Data section →
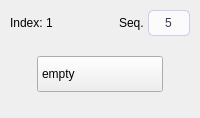
First picture: the form in src/basket_widget.ui, repository ilsbn/basket_ui, before the edit.
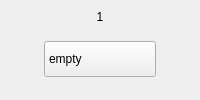
Second picture: the form after the edit. Icons and pictures are not drawn.

```diff
--- a/src/basket_widget.ui
+++ b/src/basket_widget.ui
@@ -4,8 +4,8 @@
  <widget class="QFrame" name="basketWidget">
   <property name="minimumSize">
    <size>
-    <width>150</width>
-    <height>118</height>
+    <width>132</width>
+    <height>100</height>
    </size>
   </property>
   <property name="basketCard" stdset="0">
@@ -31,96 +31,20 @@
     <number>4</number>
    </property>
    <item>
-    <layout class="QHBoxLayout" name="entryHeader">
-     <property name="leftMargin">
-      <number>0</number>
+    <widget class="QLabel" name="indexLabel">
+     <property name="text">
+      <string>1</string>
      </property>
-     <property name="topMargin">
-      <number>0</number>
+     <property name="role" stdset="0">
+      <string>index</string>
      </property>
-     <property name="rightMargin">
-      <number>0</number>
+     <property name="toolTip">
+      <string>Basket ID; drag the basket to reorder it</string>
      </property>
-     <property name="bottomMargin">
-      <number>0</number>
+     <property name="alignment">
+      <set>Qt::AlignmentFlag::AlignCenter</set>
      </property>
-     <property name="spacing">
-      <number>4</number>
-     </property>
-     <item>
-      <widget class="QLabel" name="indexLabel">
-       <property name="text">
-        <string>Index: 1</string>
-       </property>
-       <property name="role" stdset="0">
-        <string>index</string>
-       </property>
-       <property name="toolTip">
-        <string>Immutable basket index</string>
-       </property>
-      </widget>
-     </item>
-     <item>
-      <spacer name="headerSpacer">
-       <property name="orientation">
-        <enum>Qt::Orientation::Horizontal</enum>
-       </property>
-       <property name="sizeHint">
-        <size>
-         <width>24</width>
-         <height>0</height>
-        </size>
-       </property>
-      </spacer>
-     </item>
-     <item>
-      <widget class="QLabel" name="sequenceLabel">
-       <property name="text">
-        <string>Seq.</string>
-       </property>
-       <property name="role" stdset="0">
-        <string>sequence</string>
-       </property>
-       <property name="buddy">
-        <cstring>sequenceSpinBox</cstring>
-       </property>
-      </widget>
-     </item>
-     <item>
-      <widget class="QSpinBox" name="sequenceSpinBox">
-       <property name="minimumSize">
-        <size>
-         <width>42</width>
-         <height>26</height>
-        </size>
-       </property>
-       <property name="maximumSize">
-        <size>
-         <width>58</width>
-         <height>28</height>
-        </size>
-       </property>
-       <property name="toolTip">
-        <string>Sequence number (prototype only)</string>
-       </property>
-       <property name="accessibleName">
-        <string>Basket 1 sequence</string>
-       </property>
-       <property name="buttonSymbols">
-        <enum>QAbstractSpinBox::ButtonSymbols::NoButtons</enum>
-       </property>
-       <property name="alignment">
-        <set>Qt::AlignmentFlag::AlignCenter</set>
-       </property>
-       <property name="maximum">
-        <number>9999</number>
-       </property>
-       <property name="value">
-        <number>5</number>
-       </property>
-      </widget>
-     </item>
-    </layout>
+    </widget>
    </item>
    <item>
     <spacer name="topStatusSpacer">
@@ -169,7 +93,7 @@
       <widget class="QComboBox" name="statusComboBox">
        <property name="minimumSize">
         <size>
-         <width>126</width>
+         <width>112</width>
          <height>36</height>
         </size>
        </property>
@@ -245,8 +169,7 @@
   <property name="styleSheet">
    <string>QFrame#basketWidget { font-family: "Segoe UI"; font-size: 14px; }
 QLabel { background: transparent; border: none; }
-QLabel[role="index"] { color: #888096; font-size: 12px; }
-QLabel[role="sequence"] { color: #6a607a; font-size: 12px; }
+QLabel[role="index"] { color: #888096; font-size: 24px; }
 QFrame[basketCard="true"] {
     border: 2px solid #7650ed;
     border-radius: 15px;
@@ -255,15 +178,6 @@
 QFrame[basketState="in progress"] { background: #b8edbe; }
 QFrame[basketState="pending"] { background: #fff0a6; }
 QFrame[basketState="sold"] { background: #ffd0d0; }
-QSpinBox {
-    background: rgba(255, 255, 255, 195);
-    color: #453458;
-    border: 1px solid rgba(118, 80, 237, 65);
-    border-radius: 5px;
-    padding: 3px 4px;
-    font-size: 12px;
-}
-QSpinBox:focus { border: 1px solid #7650ed; }
 QComboBox[basketStatus="true"] {
     background: transparent;
     color: #6841dc;
```
Left out of the diff: 6 changed lines with no effect on the pictures.
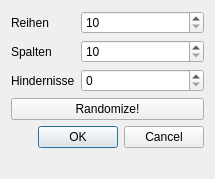
The window that gui/mapsizedialog.ui (tobireuen/rogue) describes before a commit, drawn with Qt 5.
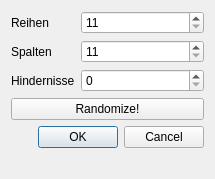
The same window after the commit.

The edit to the form file:
```diff
--- a/gui/mapsizedialog.ui
+++ b/gui/mapsizedialog.ui
@@ -24,7 +24,7 @@
    <item row="0" column="1">
     <widget class="QSpinBox" name="spinBoxRow">
      <property name="minimum">
-      <number>10</number>
+      <number>11</number>
      </property>
      <property name="maximum">
       <number>100</number>
@@ -54,7 +54,7 @@
    <item row="1" column="1">
     <widget class="QSpinBox" name="spinBoxColumn">
      <property name="minimum">
-      <number>10</number>
+      <number>11</number>
      </property>
      <property name="maximum">
       <number>100</number>
```
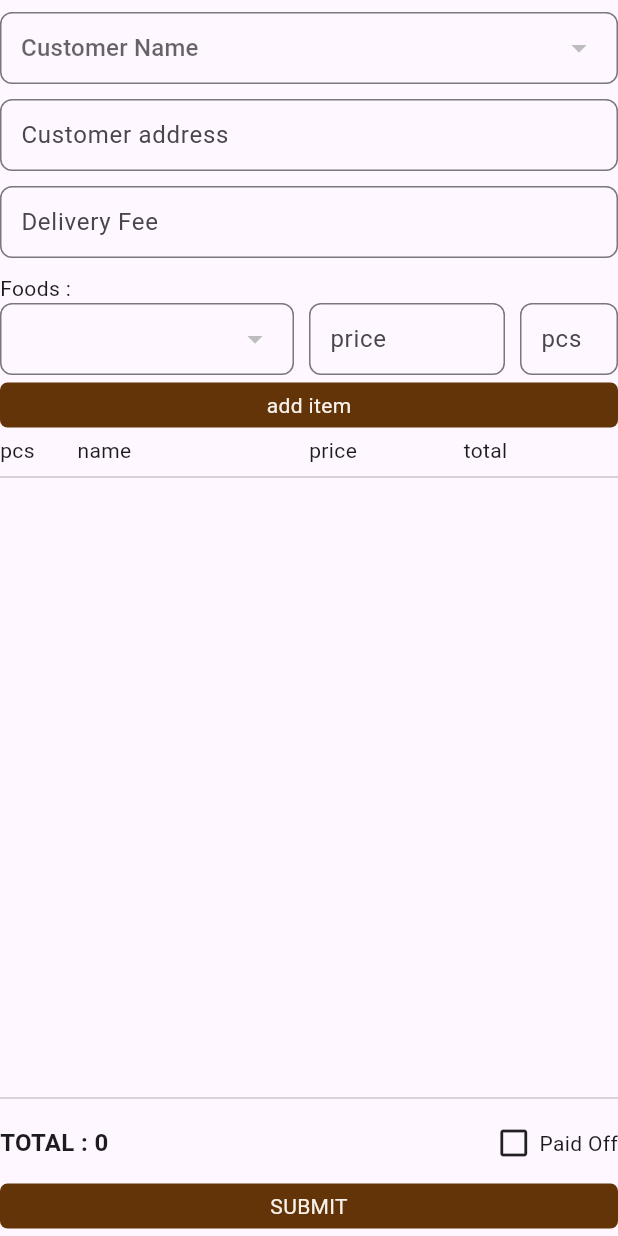
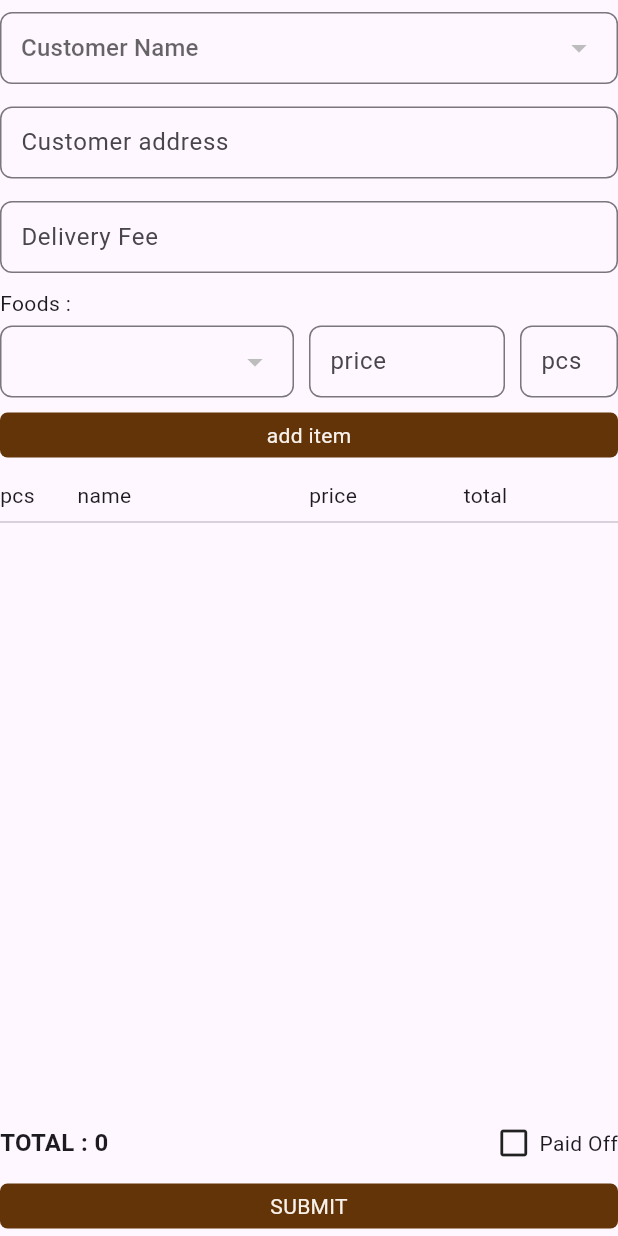
Before and after one commit to kezia2909/food_sales_recording_application, a Flutter app: the AddSalePage screen opened directly, on a phone screen of 412 x 824 dp. Run offline on Flutter 3.47's test engine with Material 2 defaults, Android fonts, the phone set to English and light mode, and no system bars; our stand-ins replace dropdown_textfield, get, sqflite; missing offline and left inert: iconify_flutter, number_inc_dec; accounts and stored records are empty; network calls fail.

Commit message:
fix overflow | add sale page

```diff
--- a/lib/pages/add_sale_page.dart
+++ b/lib/pages/add_sale_page.dart
@@ -83,6 +83,9 @@ class _AddSalePageState extends State<AddSalePage> {
   int customer_id = -1;
   bool isPaidOff = false;
 
+  ScrollController _scrollController = ScrollController();
+  bool _scrollEnabled = true;
+
   void _refreshData() async {
     totalSale = 0;
     totalItems = 0;
@@ -154,6 +157,7 @@ class _AddSalePageState extends State<AddSalePage> {
     print("init state add sale page");
     _refreshData();
     _deliveryFeeController.addListener(updateDeliveryFee);
+    // _scrollController.scrollEnabled = false;
 
     setState(() {});
   }
@@ -161,21 +165,25 @@ class _AddSalePageState extends State<AddSalePage> {
   @override
   Widget build(BuildContext context) {
     return Scaffold(
-      // resizeToAvoidBottomInset: false,
+      resizeToAvoidBottomInset: true,
       body: Container(
         padding: EdgeInsets.only(top: 8),
         child: Column(
-          crossAxisAlignment: CrossAxisAlignment.start,
           children: [
-            // CustomTextField(
-            //   textEditingController: _nameController,
-            //   labelText: 'Customer name',
-            //   hintText: 'John Doe',
-            // ),
+            Expanded(
+              child: SingleChildScrollView(
+                // controller: _scrollController,
+                child: Wrap(
+                  runSpacing: 10,
+                  // crossAxisAlignment: CrossAxisAlignment.start,
+                  children: [
+                    Wrap(
+                      runSpacing: 15,
+                      children: [
                         InputDecorator(
                           decoration: InputDecoration(
-                contentPadding:
-                    EdgeInsets.symmetric(vertical: 0, horizontal: 10),
+                            contentPadding: EdgeInsets.symmetric(
+                                vertical: 0, horizontal: 10),
                             border: new OutlineInputBorder(
                               borderRadius: const BorderRadius.all(
                                 const Radius.circular(8),
@@ -187,7 +195,8 @@ class _AddSalePageState extends State<AddSalePage> {
                             ),
                           ),
                           child: DropdownButtonHideUnderline(
-                child: GetBuilder<CustomerController>(builder: (customers) {
+                            child: GetBuilder<CustomerController>(
+                                builder: (customers) {
                               return DropdownButton<String>(
                                 value: selectedCustomer,
                                 // isDense: true,
@@ -199,25 +208,29 @@ class _AddSalePageState extends State<AddSalePage> {
                                         customers.customerList.firstWhere(
                                       (element) {
                                         if (newValue ==
-                                CustomerModel.fromJson(element).id) {
+                                            CustomerModel.fromJson(element)
+                                                .id) {
                                           return true;
                                         }
                                         return false;
                                       },
                                     );
                                     selectedCustomer = newValue;
-                        customer_id =
-                            int.parse(CustomerModel.fromJson(customer).id!);
-                        customerName = CustomerModel.fromJson(customer).name;
+                                    customer_id = int.parse(
+                                        CustomerModel.fromJson(customer).id!);
+                                    customerName =
+                                        CustomerModel.fromJson(customer).name;
                                     _addressController.text =
-                            CustomerModel.fromJson(customer).address;
+                                        CustomerModel.fromJson(customer)
+                                            .address;
                                   });
                                 },
                                 items: customers.customerList.map(
                                   (element) {
                                     return DropdownMenuItem<String>(
                                       value: CustomerModel.fromJson(element).id,
-                          child: Text(CustomerModel.fromJson(element).name),
+                                      child: Text(
+                                          CustomerModel.fromJson(element).name),
                                     );
                                   },
                                 ).toList(),
@@ -231,25 +244,30 @@ class _AddSalePageState extends State<AddSalePage> {
                             }),
                           ),
                         ),
-            SizedBox(
-              height: 10,
-            ),
+                        // SizedBox(
+                        //   height: 10,
+                        // ),
                         CustomTextField(
                           textEditingController: _addressController,
                           labelText: 'Customer address',
                           hintText: 'street no 100',
                         ),
-            SizedBox(
-              height: 10,
-            ),
+                        // SizedBox(
+                        //   height: 10,
+                        // ),
                         CustomNumberTextField(
                           textEditingController: _deliveryFeeController,
                           labelText: 'Delivery Fee',
                           hintText: '0',
                         ),
-            const SizedBox(
-              height: 10,
+                        // const SizedBox(
+                        //   height: 10,
+                        // ),
+                      ],
                     ),
+                    Wrap(
+                      runSpacing: 5,
+                      children: [
                         Text("Foods : "),
                         Row(
                           mainAxisAlignment: MainAxisAlignment.spaceBetween,
@@ -258,8 +276,8 @@ class _AddSalePageState extends State<AddSalePage> {
                               flex: 3,
                               child: InputDecorator(
                                 decoration: InputDecoration(
-                      contentPadding:
-                          EdgeInsets.symmetric(vertical: 0, horizontal: 10),
+                                  contentPadding: EdgeInsets.symmetric(
+                                      vertical: 0, horizontal: 10),
                                   border: new OutlineInputBorder(
                                     borderRadius: const BorderRadius.all(
                                       const Radius.circular(8),
@@ -271,7 +289,8 @@ class _AddSalePageState extends State<AddSalePage> {
                                   ),
                                 ),
                                 child: DropdownButtonHideUnderline(
-                      child: GetBuilder<foodMenuController.MenuController>(
+                                  child: GetBuilder<
+                                          foodMenuController.MenuController>(
                                       builder: (menus) {
                                     return DropdownButton<String>(
                                       value: selectedValue,
@@ -289,26 +308,33 @@ class _AddSalePageState extends State<AddSalePage> {
                                               menus.menuList.firstWhere(
                                             (element) {
                                               if (newValue ==
-                                      MenuModel.fromJson(element).id) {
+                                                  MenuModel.fromJson(element)
+                                                      .id) {
                                                 return true;
                                               }
                                               return false;
                                             },
                                           );
 
-                              itemName = MenuModel.fromJson(menu).name;
-                              itemPrice = MenuModel.fromJson(menu).price;
+                                          itemName =
+                                              MenuModel.fromJson(menu).name;
+                                          itemPrice =
+                                              MenuModel.fromJson(menu).price;
                                           selectedValue = newValue;
                                           _priceController.text = formatCurrency
-                                  .format(MenuModel.fromJson(menu).price)
+                                              .format(MenuModel.fromJson(menu)
+                                                  .price)
                                               .toString();
                                         });
                                       },
                                       items: menus.menuList.map(
                                         (element) {
                                           return DropdownMenuItem<String>(
-                                value: MenuModel.fromJson(element).id,
-                                child: Text(MenuModel.fromJson(element).name),
+                                            value:
+                                                MenuModel.fromJson(element).id,
+                                            child: Text(
+                                                MenuModel.fromJson(element)
+                                                    .name),
                                           );
                                         },
                                       ).toList(),
@@ -345,8 +371,8 @@ class _AddSalePageState extends State<AddSalePage> {
                                 decoration: new InputDecoration(
                                   hintText: "0",
                                   labelText: "pcs",
-                      contentPadding:
-                          EdgeInsets.symmetric(vertical: 0, horizontal: 10),
+                                  contentPadding: EdgeInsets.symmetric(
+                                      vertical: 0, horizontal: 10),
                                   border: new OutlineInputBorder(
                                     borderRadius: const BorderRadius.all(
                                       const Radius.circular(8),
@@ -377,6 +403,7 @@ class _AddSalePageState extends State<AddSalePage> {
                                 ));
                                 totalItems += (itemPcs * itemPrice);
                                 print(_items);
+                                FocusScope.of(context).unfocus();
                               });
                             }
                           },
@@ -394,6 +421,10 @@ class _AddSalePageState extends State<AddSalePage> {
                             ),
                           ),
                         ),
+                      ],
+                    ),
+                    Wrap(
+                      children: [
                         Row(
                           children: [
                             Expanded(flex: 1, child: Text("pcs")),
@@ -405,6 +436,8 @@ class _AddSalePageState extends State<AddSalePage> {
                         Divider(),
                         Expanded(
                           child: ListView.builder(
+                            shrinkWrap: true,
+                            physics: NeverScrollableScrollPhysics(),
                             itemCount: _items.length,
                             itemBuilder: (context, index) {
                               return Column(
@@ -412,9 +445,11 @@ class _AddSalePageState extends State<AddSalePage> {
                                   Row(
                                     children: [
                                       Expanded(
-                              flex: 1, child: Text("${_items[index].pcs}")),
+                                          flex: 1,
+                                          child: Text("${_items[index].pcs}")),
                                       Expanded(
-                              flex: 3, child: Text("${_items[index].name}")),
+                                          flex: 3,
+                                          child: Text("${_items[index].name}")),
                                       Expanded(
                                           flex: 2,
                                           child: Text(
@@ -425,13 +460,23 @@ class _AddSalePageState extends State<AddSalePage> {
                                               "${formatCurrency.format(_items[index].price * _items[index].pcs)}")),
                                     ],
                                   ),
-                      (index != _items.length - 1) ? Divider() : Container(),
+                                  Divider(),
+
+                                  // (index != _items.length - 1)
+                                  //     ? Divider()
+                                  //     : Container(),
                                 ],
                               );
                             },
                           ),
                         ),
-            Divider(),
+                      ],
+                    ),
+                    // Divider(),
+                  ],
+                ),
+              ),
+            ),
             Container(
               margin: EdgeInsets.only(top: 10),
               child: Row(
--- a/lib/pages/home_page.dart
+++ b/lib/pages/home_page.dart
@@ -193,7 +193,7 @@ class _HomePageState extends State<HomePage> {
 
   String formatDateString(String dateString) {
     DateTime dateTime = DateTime.parse(dateString);
-    DateFormat formatter = DateFormat('EEEE, d MMMM y');
+    DateFormat formatter = DateFormat("E, d MMM ''yy");
     String formattedDate = formatter.format(dateTime);
     return formattedDate;
   }
```
Lines whose indentation alone changed are shown as unchanged.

Exercise objective →
In the records above, how many lines contain the word "const"? Say only the number.

Response box →
8